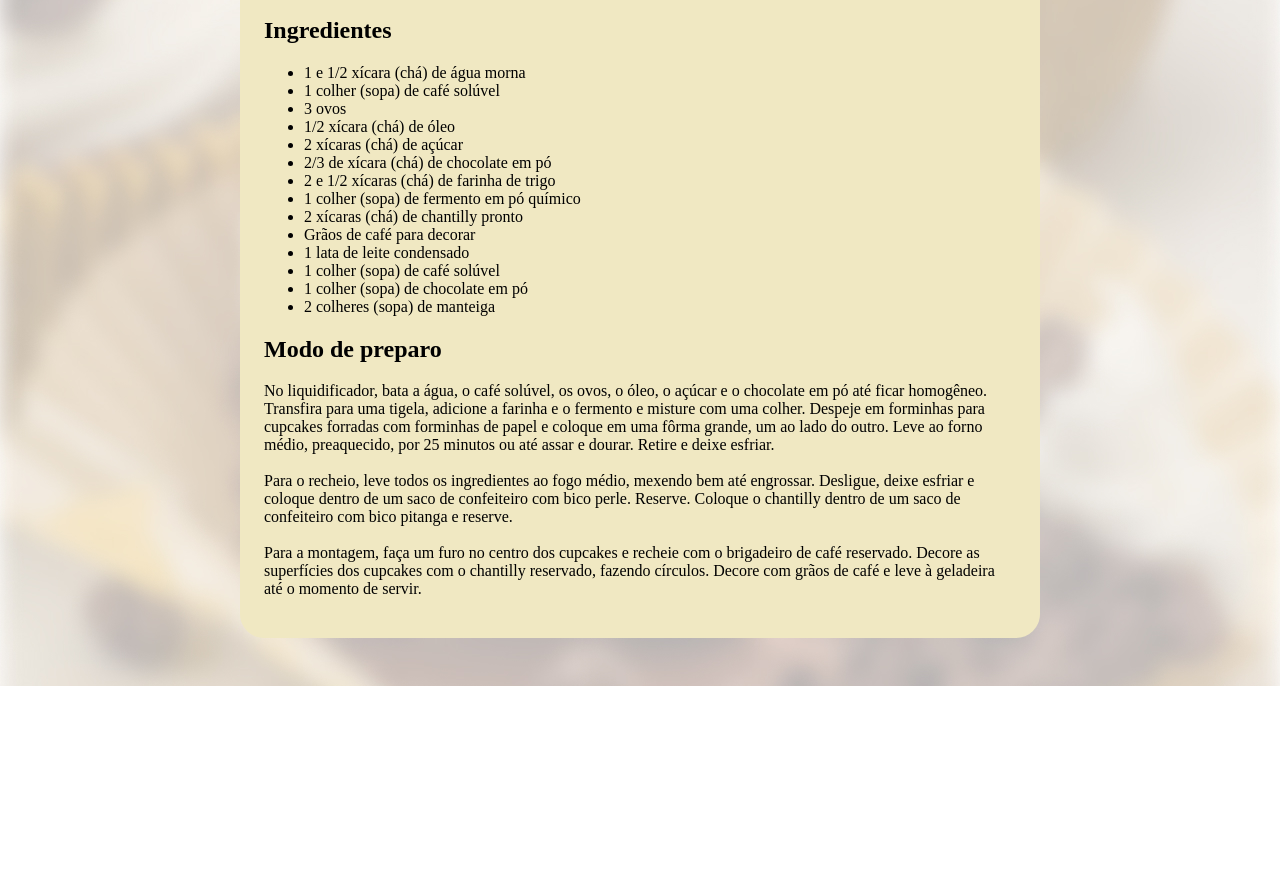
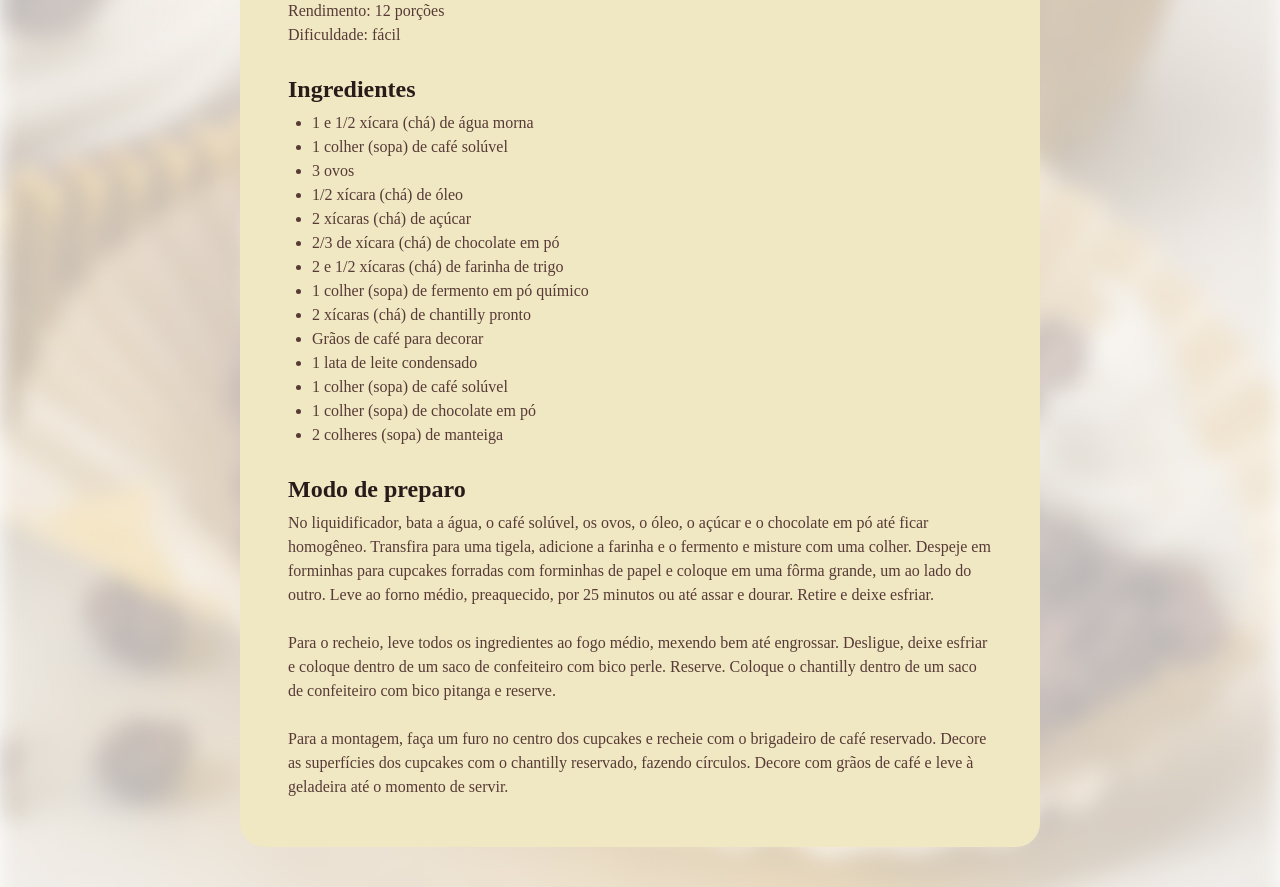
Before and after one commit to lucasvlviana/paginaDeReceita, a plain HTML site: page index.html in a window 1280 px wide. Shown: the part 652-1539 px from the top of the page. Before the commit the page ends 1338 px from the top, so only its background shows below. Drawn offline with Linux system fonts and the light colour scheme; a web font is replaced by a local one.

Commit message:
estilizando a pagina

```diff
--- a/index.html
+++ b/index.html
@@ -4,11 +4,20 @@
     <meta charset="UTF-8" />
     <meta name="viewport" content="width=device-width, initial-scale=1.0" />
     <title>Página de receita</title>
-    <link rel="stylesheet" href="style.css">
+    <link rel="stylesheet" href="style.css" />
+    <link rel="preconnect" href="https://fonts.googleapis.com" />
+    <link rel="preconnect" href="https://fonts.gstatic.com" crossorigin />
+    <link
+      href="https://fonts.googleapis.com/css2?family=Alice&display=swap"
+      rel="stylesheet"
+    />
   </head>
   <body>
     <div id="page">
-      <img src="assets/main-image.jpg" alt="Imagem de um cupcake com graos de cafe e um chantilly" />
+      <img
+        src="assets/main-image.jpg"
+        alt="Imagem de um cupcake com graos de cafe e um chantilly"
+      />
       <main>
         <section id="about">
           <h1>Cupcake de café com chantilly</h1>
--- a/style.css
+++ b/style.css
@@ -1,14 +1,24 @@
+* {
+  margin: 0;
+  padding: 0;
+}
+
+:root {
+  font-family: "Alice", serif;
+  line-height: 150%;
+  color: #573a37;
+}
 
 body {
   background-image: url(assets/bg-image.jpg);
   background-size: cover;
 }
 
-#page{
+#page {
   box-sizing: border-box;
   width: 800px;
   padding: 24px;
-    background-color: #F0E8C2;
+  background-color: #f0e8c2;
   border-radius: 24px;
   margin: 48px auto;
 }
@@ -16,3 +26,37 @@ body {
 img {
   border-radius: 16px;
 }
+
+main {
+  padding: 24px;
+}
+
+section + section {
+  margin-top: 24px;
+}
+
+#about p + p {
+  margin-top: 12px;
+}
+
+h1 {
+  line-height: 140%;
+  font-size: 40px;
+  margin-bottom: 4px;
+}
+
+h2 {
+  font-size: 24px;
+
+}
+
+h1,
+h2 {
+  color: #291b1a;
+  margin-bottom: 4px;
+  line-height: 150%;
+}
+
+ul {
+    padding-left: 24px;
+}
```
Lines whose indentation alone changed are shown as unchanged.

WORK INSTRUCTION
State how many lines in the listing above contain the string "href". Include no other words.

YOUR RESPONSE
5